→ **THE TASK**
What lines of the data include the string "science"? Copy them all.
___ GIVEN RECORDS ___
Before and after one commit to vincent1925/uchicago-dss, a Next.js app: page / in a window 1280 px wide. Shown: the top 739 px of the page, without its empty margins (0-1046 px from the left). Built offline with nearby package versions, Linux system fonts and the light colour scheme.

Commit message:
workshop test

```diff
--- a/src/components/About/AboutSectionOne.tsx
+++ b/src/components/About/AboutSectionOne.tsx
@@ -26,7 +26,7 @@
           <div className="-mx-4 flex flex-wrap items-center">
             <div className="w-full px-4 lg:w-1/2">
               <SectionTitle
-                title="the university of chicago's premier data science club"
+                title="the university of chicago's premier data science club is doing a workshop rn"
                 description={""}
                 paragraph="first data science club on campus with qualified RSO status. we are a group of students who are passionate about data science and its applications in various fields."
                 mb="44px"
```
___
→ **TASK ANSWER**
-                title="the university of chicago's premier data science club"
+                title="the university of chicago's premier data science club is doing a workshop rn"
                 paragraph="first data science club on campus with qualified RSO status. we are a group of students who are passionate about data science and its applications in various fields."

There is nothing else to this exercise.